Befuddled by Vocabulary?
I gave a vocabulary list not long ago with the word aggrandizement. Out of 37 students, not a single one found it in the dictionary. Befuddled, I grabbed the dictionary. It was in there and I showed it to several students. Befuddled, they asked where. Befuddled, I pointed to it. Befuddled, They still didn't see it. Befuddled, I highlighted it with the yellow Sharpie I had stolen from the supply room the day before. Befuddled, they looked at me strange and said, "That's not aggrandizement.

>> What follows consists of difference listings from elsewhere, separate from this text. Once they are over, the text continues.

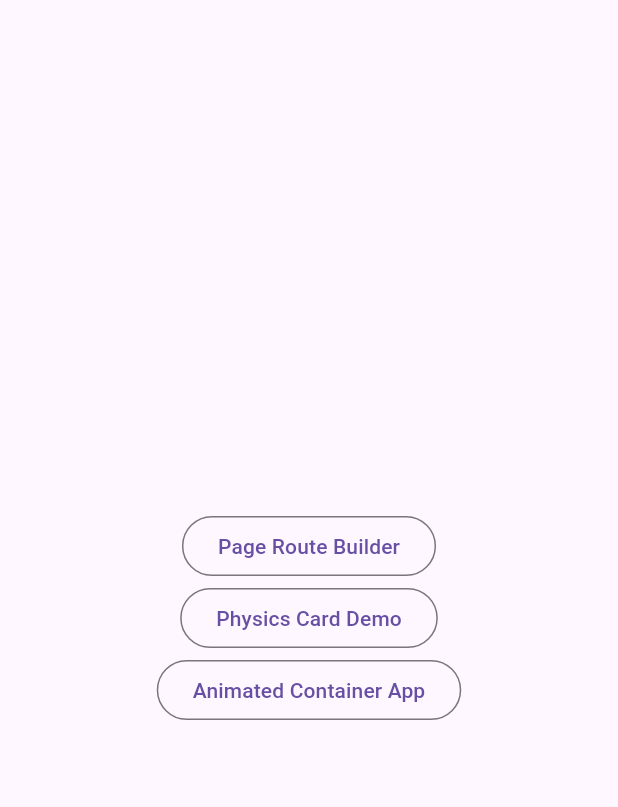
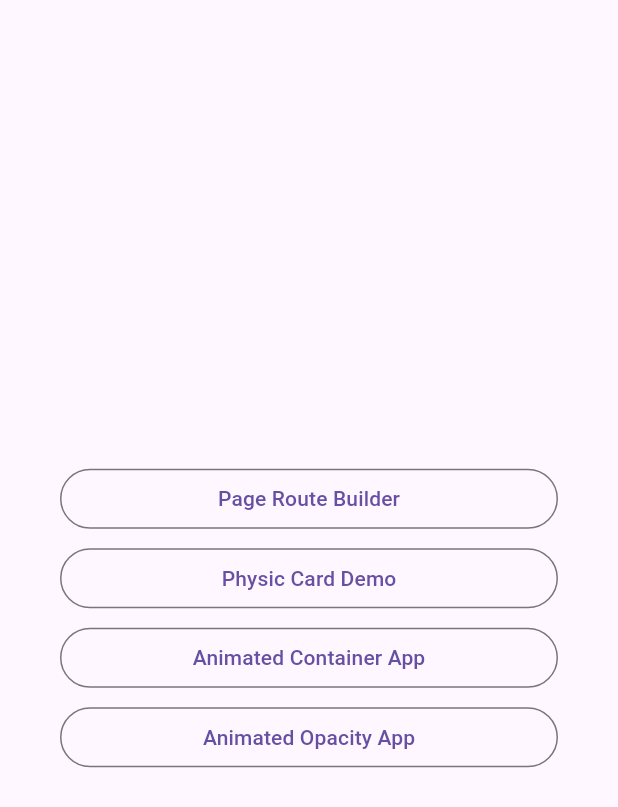
Before and after one commit to anhkien7780/animation, a Flutter app: the screen it shows after launch, on a phone screen of 412 x 824 dp. Shown: the top 807 px of the screen. Run offline on Flutter 3.47's test engine with Material 3 defaults, Android fonts, the phone set to English and light mode, and no system bars.

Commit message:
feat: animated opacity app

```diff
--- a/lib/main.dart
+++ b/lib/main.dart
@@ -1,5 +1,6 @@
 import 'package:animation/router/app_route.dart';
 import 'package:animation/ui/pages/animated_container_app/AnimatedContainerApp.dart';
+import 'package:animation/ui/pages/animated_opacity_app/animated_opacity_app.dart';
 import 'package:animation/ui/pages/first_page/first_page.dart';
 import 'package:animation/ui/pages/physics_card_demo/physics_card_demo.dart';
 import 'package:flutter/material.dart';
@@ -18,7 +19,9 @@ class MyApp extends StatelessWidget {
         AppRoute.mainPage: (context) => const MainPage(),
         AppRoute.pageRouteBuilderPage: (context) => const FirstPage(),
         AppRoute.physicsCardDemo: (context) => const PhysicsCardDemo(),
-        AppRoute.animatedContainerApp: (context) => const AnimatedContainerApp(),
+        AppRoute.animatedContainerApp: (context) =>
+        const AnimatedContainerApp(),
+        AppRoute.animatedOpacityApp: (context) => const AnimatedOpacityApp()
     },
       initialRoute: AppRoute.mainPage,
     );
@@ -32,30 +35,53 @@ class MainPage extends StatelessWidget {
   Widget build(BuildContext context) {
     return Scaffold(
       body: Center(
+        child: Padding(
+          padding: const EdgeInsets.symmetric(horizontal: 40),
           child: Column(
+            spacing: 5,
             mainAxisAlignment: MainAxisAlignment.center,
             children: [
-            OutlinedButton(
-              onPressed: () {
-                Navigator.pushNamed(context, AppRoute.pageRouteBuilderPage);
-              },
-              child: Text("Page Route Builder"),
+              _buildOutlinedButton(
+                  context: context,
+                  route: AppRoute.pageRouteBuilderPage,
+                  text: "Page Route Builder"
               ),
-            OutlinedButton(
-              onPressed: () {
-                Navigator.pushNamed(context, AppRoute.physicsCardDemo);
-              },
-              child: Text("Physics Card Demo"),
+              _buildOutlinedButton(
+                  context: context,
+                  route: AppRoute.physicsCardDemo,
+                  text: "Physic Card Demo"
               ),
-            OutlinedButton(
-              onPressed: () {
-                Navigator.pushNamed(context, AppRoute.animatedContainerApp);
-              },
-              child: Text("Animated Container App"),
+              _buildOutlinedButton(
+                  context: context,
+                  route: AppRoute.animatedContainerApp,
+                  text: "Animated Container App"
+              ),
+              _buildOutlinedButton(
+                  context: context,
+                  route: AppRoute.animatedOpacityApp,
+                  text: "Animated Opacity App"
               ),
             ],
           ),
         ),
+      ),
+    );
+  }
+
+  Widget _buildOutlinedButton({
+    required BuildContext context,
+    required String route,
+    required String text,
+  }) {
+    return SizedBox(
+      width: double.infinity,
+      child: OutlinedButton(
+        style: ButtonStyle(),
+        onPressed: () {
+          Navigator.pushNamed(context, route);
+        },
+        child: Text(text),
+      ),
     );
   }
 }
--- a/lib/router/app_route.dart
+++ b/lib/router/app_route.dart
@@ -3,4 +3,5 @@ class AppRoute{
   static const String pageRouteBuilderPage = "/page_route_builder";
   static const String physicsCardDemo = "/physics_card_demo";
   static const String animatedContainerApp = "animated_container_app";
+  static const String animatedOpacityApp = "animated_opacity_app";
 }
--- a/lib/ui/pages/animated_container_app/AnimatedContainerApp.dart
+++ b/lib/ui/pages/animated_container_app/AnimatedContainerApp.dart
@@ -1,5 +1,6 @@
 import 'dart:math';
 
+import 'package:animation/common/app_bar.dart';
 import 'package:flutter/material.dart';
 
 class AnimatedContainerApp extends StatefulWidget {
@@ -18,6 +19,7 @@ class _AnimatedContainerAppState extends State<AnimatedContainerApp> {
   @override
   Widget build(BuildContext context) {
     return Scaffold(
+      appBar: buildAppBar(context),
       floatingActionButton: FloatingActionButton(
         onPressed: () {
           setState(() {
```
Also changed, not shown: lib/common/app_bar.dart (added, +12 -0 lines), lib/ui/pages/animated_opacity_app/animated_opacity_app.dart (added, +36 -0 lines), lib/ui/pages/first_page/first_page.dart (+2 -8 lines), lib/ui/pages/physics_card_demo/physics_card_demo.dart (+2 -8 lines). Lines whose indentation alone changed are shown as unchanged.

That's aggrandize." Befuddled, I rammed the yellow Sharpie I had stolen the day before from the supply room up my left nostril and decided to do a determining meaning from word parts lesson plan and teach word parts and meanings.
Here's how to teach word parts and meaning by using this determining meaning from word parts lesson plan.
Determining Meanings from Word Parts Lesson Plan Procedures
Write on the board the following:
- Prefix: a word part that is added at the beginning of another word or word part
- Suffix: a word part that is added to the end of another word or word part
- Base word: a complete word to which a prefix and/or a suffix may be added. It can stand on its own.
- Root: a word part to which a prefix and/or suffix may be added. A root cannot stand on its own.
Explain that each part of the word contributes to its meaning. By learning the meanings of common prefixes and suffixes, we can figure out the meaning by just knowing the meaning of the base word or root. That's why dictionaries often only define the base word (At this point, think but don't say, "so quit asking me stupid questions during vocabulary assignments!").
Give examples. Use mine if you wish:
transcontinental: trans is the prefix; continent is the base word; al is the suffix.
entrapment: en is the prefix; trap is the base word; ment is the suffix.
refortify: re is the prefix; fort is the root; fy is the suffix.
Teach Word Parts and Meaning: A Word about Suffixes
Students often struggle to use and understand different forms of a word correctly. Be sure to teach them suffixes do more than just change the meaning of a word; they change its part of speech. Here are some common suffixes with their part of speech:
noun suffixes that make people who do things: commandant, teacher, mortician, pianist
noun suffixes that make abstract words: constance, imagineation,confuseion, attitude, autism, colonization
suffixes that turn base words or roots into adjectives: readable, vivacious, magical, massive, beautiful
suffixes that turn base words or roots into verbs: fabricate, enlighten, magnify, finalize
suffixes that change base words and roots to adverbs: happily, likewise, skyward.